Public institutions and private companies bought a record number of renewable energy last year, according to BloombergNEF’s (BNEF) 1H 2023 Corporate Energy Market Outlook.
The outlook highlighted 167 organisations that announced power purchase agreements (PPA) in 36 markets worldwide, including Amazon, Ford and McDonald’s. Last year, both private companies and public institutions signed contracts to secure 36.7GW of renewable energy to power their operations, increasing by 18% from 2021 despite facing the global energy crisis, supply chain bottlenecks and high interest rates.
Since 2008, corporations have signed PPA for 148GW of clean power in total. This figure was more than the total power-generating capacity of France.
The increased purchase was due to strong growth in the Americas and Asia Pacific. As measured in GW, contracts signed rose 18% in the Americas to a record 24.1GW, with upticks in both the US and Latin America.
In the US market, companies embraced the virtual PPA model, where a clean power project sells directly into the wholesale market to capture the spot price. BNEF said that such contracts allowed them to hedge against power price spikes.
In Latin America, the increase in PPA activity lay in mining companies seeking clean energy to power operations in remote areas of Chile and Brazil.
Asia Pacific saw corporate PPA activity more than double to 4.6GW led by India and Australia. Currently, the PPA model is widely available across the region’s major markets of Japan, China and South Korea. Activity across APAC was expected to grow significantly as more companies set 100% renewable energy goals.
However, in Europe, the Middle East and Africa, PPA activities dropped by 7% to 8.1GW last year due to the region’s energy crisis. Some developers demanded richer PPAs to reflect higher overall energy prices across Europe, while others skipped PPA altogether to sell directly into wholesale markets.
But BNEF expects that PPA activity in EMEA could rebound this year thanks to lower natural gas prices and the European Commission’s proposed power market reforms.
“Companies can access clean energy at scale in most major countries, the economics make sense, and amid turbulent energy markets, PPA has become useful risk-mitigation tools for CFOs,” said Kyle Harrison, head of sustainability research at BloombergNEF.
The study also examined specific firms that had signed clean energy deals. Amazon led all other companies as it signed 10.9GW of PPA last year, followed by Meta (2.6GW), Google (1.6GW) and Microsoft (1.3GW). Amazon has announced 24.8GW of PPA to date, making it the seventh largest clean energy portfolio globally, including utilities.

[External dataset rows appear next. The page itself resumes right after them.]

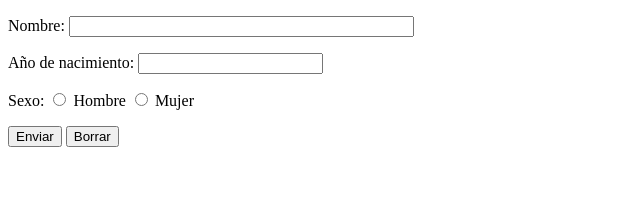
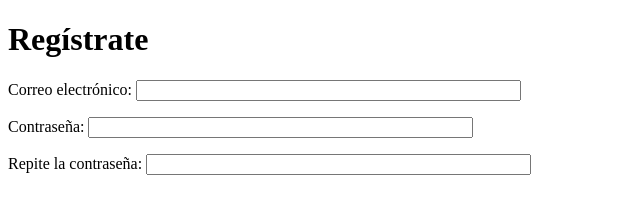
Before and after one commit to josefernandez137/2EVAL_Programacion_TICO2_josefernandez137, a plain HTML site: page formularios/index.html in a window 1280 px wide. Shown: the whole page, without its empty margins (0-640 px from the left). Drawn offline with Linux system fonts and the light colour scheme.

Commit message:
recordatorio de visual studio code

```diff
--- a/formularios/index.html
+++ b/formularios/index.html
@@ -7,18 +7,12 @@
     <title>formularios</title>
 </head>
 <body>
-    <form action="ejemplo.php" method="get">
-        <p>Nombre: <input type="text" name="nombre" size="40"></p>
-        <p>Año de nacimiento: <input type="number" name="nacido" min="1900"></p>
-        <p>Sexo:
-          <input type="radio" name="hm" value="h"> Hombre
-          <input type="radio" name="hm" value="m"> Mujer
-        </p>
-        <p>
-          <input type="submit" value="Enviar">
-          <input type="reset" value="Borrar">
-        </p>
-      </form>
+    <h1>Regístrate</h1>
+    <form action="procesar.php" method="get">
+      <p>Correo electrónico: <input type="text" name=""Correo electrónico" size="45"</p>
+      <p>Contraseña: <input type="text" name="Contraseña" size="45"</p>
+      <p>Repite la contraseña: <input type="text" name="Repite la contraseña" size="45"</p>
 
+    </form>
 </body>
 </html>
```
Also changed, not shown: index.html (+21 -0 lines).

A total of 135 power project developers signed contracts to offer clean energy in 2022. US renewable energy company AES Corporation topped the list with 2.8GW of disclosed PPA. French company Engie (1.6GW) and Spanish conglomerate Acciona (1.1GW) followed.
Lastly, 56 new companies joined the RE100 last year, promising to achieve 100% clean energy consumption by a future date. The 397 RE100 members have purchased an estimated 249TWh of clean electricity to date, but they will need an additional 290TWh in 2030 to meet their goals.
The demand for clean energy will be even higher for companies such as Google and Microsoft as they have pledged to meet their demand for power at all hours of the day.